Next Thursday, the graduating class of 2011 will shuffle into Comcast Center. They will don overpriced (and recyclable) graduation gowns. They will hear speeches from their peers, university President Wallace Loh and the latest member of a long list of disappointingly lackluster commencement speakers. But before all of that pomp and nauseating congratulatory hooey, students will hear a prayer.

Commencement prayers have been a tradition since churches railed against the sin of interracial marriage and contraception. For years, the university’s 14 chaplains, who represent faiths as encompassing as Christian Science and Judaism and Hinduism, have alternated who leads the mumble toward the heavens.

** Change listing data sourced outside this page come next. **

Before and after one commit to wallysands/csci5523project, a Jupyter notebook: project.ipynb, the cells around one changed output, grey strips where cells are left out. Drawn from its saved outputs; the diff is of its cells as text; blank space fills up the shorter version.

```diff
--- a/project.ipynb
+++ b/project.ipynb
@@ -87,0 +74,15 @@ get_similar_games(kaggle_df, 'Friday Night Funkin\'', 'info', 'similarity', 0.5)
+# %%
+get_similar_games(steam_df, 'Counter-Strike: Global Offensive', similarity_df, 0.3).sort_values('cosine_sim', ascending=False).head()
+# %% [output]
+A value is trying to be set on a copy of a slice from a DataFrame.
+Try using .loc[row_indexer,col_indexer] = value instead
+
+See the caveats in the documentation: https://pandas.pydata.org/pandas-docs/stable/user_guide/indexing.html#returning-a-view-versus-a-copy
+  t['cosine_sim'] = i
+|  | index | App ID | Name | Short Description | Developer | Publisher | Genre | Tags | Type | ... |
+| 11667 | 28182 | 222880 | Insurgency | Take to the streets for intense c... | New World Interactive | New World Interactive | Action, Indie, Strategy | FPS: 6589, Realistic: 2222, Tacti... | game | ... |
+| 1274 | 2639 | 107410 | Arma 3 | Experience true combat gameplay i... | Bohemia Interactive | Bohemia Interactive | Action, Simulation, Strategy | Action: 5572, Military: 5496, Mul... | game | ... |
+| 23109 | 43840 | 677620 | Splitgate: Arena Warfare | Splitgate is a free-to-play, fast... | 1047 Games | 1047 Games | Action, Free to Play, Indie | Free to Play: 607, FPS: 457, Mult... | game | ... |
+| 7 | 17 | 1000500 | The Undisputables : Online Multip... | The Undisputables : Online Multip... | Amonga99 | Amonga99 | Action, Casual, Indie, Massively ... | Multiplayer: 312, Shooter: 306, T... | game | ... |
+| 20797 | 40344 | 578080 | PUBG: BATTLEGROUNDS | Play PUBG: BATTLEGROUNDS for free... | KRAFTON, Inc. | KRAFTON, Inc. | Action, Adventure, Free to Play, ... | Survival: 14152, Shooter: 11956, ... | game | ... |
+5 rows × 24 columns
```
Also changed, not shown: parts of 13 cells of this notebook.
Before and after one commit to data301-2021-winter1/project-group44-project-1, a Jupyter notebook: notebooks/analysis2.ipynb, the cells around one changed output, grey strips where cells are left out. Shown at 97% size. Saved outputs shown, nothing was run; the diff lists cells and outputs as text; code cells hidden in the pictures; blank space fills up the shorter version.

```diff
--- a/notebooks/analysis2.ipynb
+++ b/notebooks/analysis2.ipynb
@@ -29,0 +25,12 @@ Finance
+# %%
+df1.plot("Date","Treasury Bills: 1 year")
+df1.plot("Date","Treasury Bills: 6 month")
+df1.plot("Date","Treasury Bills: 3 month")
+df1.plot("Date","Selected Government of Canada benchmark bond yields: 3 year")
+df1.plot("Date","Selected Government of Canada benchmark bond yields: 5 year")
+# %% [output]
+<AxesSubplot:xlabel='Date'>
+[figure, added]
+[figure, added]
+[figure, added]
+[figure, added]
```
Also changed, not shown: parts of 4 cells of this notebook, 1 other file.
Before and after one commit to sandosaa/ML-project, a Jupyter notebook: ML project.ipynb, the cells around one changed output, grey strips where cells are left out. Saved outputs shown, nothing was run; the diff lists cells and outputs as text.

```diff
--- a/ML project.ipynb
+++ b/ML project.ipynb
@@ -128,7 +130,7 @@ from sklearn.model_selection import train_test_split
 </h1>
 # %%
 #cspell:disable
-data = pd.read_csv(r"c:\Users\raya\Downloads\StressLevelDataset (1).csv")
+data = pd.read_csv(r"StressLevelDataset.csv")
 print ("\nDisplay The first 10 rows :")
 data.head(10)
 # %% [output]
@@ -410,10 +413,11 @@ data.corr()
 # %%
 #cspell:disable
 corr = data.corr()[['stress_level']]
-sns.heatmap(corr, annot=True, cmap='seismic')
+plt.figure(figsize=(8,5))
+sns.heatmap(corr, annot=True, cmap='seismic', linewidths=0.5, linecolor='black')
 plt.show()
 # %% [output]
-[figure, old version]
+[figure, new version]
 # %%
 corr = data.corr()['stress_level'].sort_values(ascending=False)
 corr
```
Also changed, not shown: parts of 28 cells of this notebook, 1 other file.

And for just as long, those who live their life without faith in superstition sit patiently waiting for them to get on with it. Read more

Justice served: A worthy celebration

Late Sunday night, the White House announced to the press that President Barack Obama would make a surprise address to the nation within the hour. With the topic of the speech unknown, speculation began to swirl. It was rare for a president to call an unannounced national address so late on a Sunday night, so it must have been big. Some declared he would talk about an issue of national security, likely Libya. Then, as a whisper, a different rumor began to spread, first on Twitter, then on the national news networks: Osama bin Laden is dead.

By the time Obama appeared on broadcasts across the nation at 11:30 p.m. on Sunday, many knew what was coming. Retribution had finally caught up to the most wanted man in the world. Killed by Navy SEALs eight hours before at a fortified compound in Pakistan, bin Laden had been shot twice in the face after a firefight and using a woman as a human shield. The covert mission had allegedly taken only 40 minutes. Multiple tests confirmed his identity, and within 12 hours of his death, his body had been buried at sea after being handled in accordance with Islamic law, according to officials. Read more